Pelvic floor exercise advice Start exercises as soon after birth as possible, but if a urinary catheter is in place, wait until it is removed. Try drawing in the muscles in varying positions; if the area is painful, side-lying is probably the most comfortable. If the area is painful and swollen, gentle rhythmical tightening and relaxing of the muscles will ease discomfort and promote healing. Once the mother is more comfortable she should exercise the muscles as in the antenatal section, aiming to continue with a regular exercise regime for several months.

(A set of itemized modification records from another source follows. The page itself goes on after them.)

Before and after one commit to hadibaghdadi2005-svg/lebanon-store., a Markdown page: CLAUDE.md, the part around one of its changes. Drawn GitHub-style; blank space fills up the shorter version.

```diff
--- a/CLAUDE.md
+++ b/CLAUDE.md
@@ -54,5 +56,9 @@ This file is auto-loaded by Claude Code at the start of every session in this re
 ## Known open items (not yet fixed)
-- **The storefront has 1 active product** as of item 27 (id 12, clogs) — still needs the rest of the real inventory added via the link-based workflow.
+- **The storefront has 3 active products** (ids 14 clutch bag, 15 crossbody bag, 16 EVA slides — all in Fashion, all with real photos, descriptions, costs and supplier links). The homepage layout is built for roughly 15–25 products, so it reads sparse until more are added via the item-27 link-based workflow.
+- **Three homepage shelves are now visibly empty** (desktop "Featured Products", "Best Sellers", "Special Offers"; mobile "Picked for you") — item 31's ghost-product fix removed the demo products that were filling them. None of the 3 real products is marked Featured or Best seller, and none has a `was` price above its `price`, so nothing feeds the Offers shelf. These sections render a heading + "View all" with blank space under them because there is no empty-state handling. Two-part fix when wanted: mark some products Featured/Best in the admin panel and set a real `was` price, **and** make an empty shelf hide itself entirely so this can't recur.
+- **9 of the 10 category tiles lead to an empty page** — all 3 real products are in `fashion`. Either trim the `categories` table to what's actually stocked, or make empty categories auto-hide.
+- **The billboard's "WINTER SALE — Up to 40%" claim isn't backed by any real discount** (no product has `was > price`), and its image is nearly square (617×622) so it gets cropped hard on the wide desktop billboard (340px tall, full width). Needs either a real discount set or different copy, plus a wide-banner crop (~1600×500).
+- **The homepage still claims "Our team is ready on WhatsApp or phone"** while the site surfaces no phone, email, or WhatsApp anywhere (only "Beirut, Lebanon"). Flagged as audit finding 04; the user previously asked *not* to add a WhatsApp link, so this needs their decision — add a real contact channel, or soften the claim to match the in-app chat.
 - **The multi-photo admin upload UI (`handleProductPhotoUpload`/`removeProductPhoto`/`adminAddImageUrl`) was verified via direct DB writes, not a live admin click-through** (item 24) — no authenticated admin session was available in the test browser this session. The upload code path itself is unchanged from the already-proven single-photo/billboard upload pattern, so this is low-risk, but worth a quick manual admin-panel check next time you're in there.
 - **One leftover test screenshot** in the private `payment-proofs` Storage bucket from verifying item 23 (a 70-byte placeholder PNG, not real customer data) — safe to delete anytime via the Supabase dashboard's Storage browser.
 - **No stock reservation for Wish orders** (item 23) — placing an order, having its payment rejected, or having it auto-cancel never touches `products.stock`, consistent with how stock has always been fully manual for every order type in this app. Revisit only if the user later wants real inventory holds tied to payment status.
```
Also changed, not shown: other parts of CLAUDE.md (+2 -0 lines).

Other advice Women should inform the midwife if they have not passed urine within 6 hrs of birth. It is the responsibility of the midwife to ensure local post-birth voiding protocols are adhered to and perinatal continence risk assessments completed, action taken as indicated and that any urinary incontinence is noted. Empty the bladder regularly in first day or two after birth, but do not get into the habit of going to the toilet just in case. Do not stop then start the flow of urine. Drink plenty of water for a healthy bladder, especially if breastfeeding. When having a bowel movement, it may help to support the perineum with a pad or a hand on the abdomen if a caesarean section has been performed.
3rd and 4th degree tears Faecal incontinence affects approximately 10% of female adults, with anal sphincter laceration during childbirth being the major risk factor, and accountable for 45% of incidence of postnatal faecal incontinence. Following 3rd or 4th degree tears, 13% of primiparae and 23% of multiparae have on- going symptoms of urgency and/or faecal incontinence 3 months after birth.
3rd and 4th degree tears All 3rd and 4th degree tears should be documented and a local care plan put in place to manage and review these women. A multidisciplinary team approach for these women is essential as pain management, advice regarding hygiene and care should be given postnatally and women should be advised about diet and position of defaecation to protect the anal sphincter. Compliance with the pelvic floor exercise programme is essential.
3rd and 4th degree tears Faecal incontinence may also be caused by damage to the pelvic and pudendal nerves during vaginal birth and subsequent weakness of the pelvic floor and anal sphincter.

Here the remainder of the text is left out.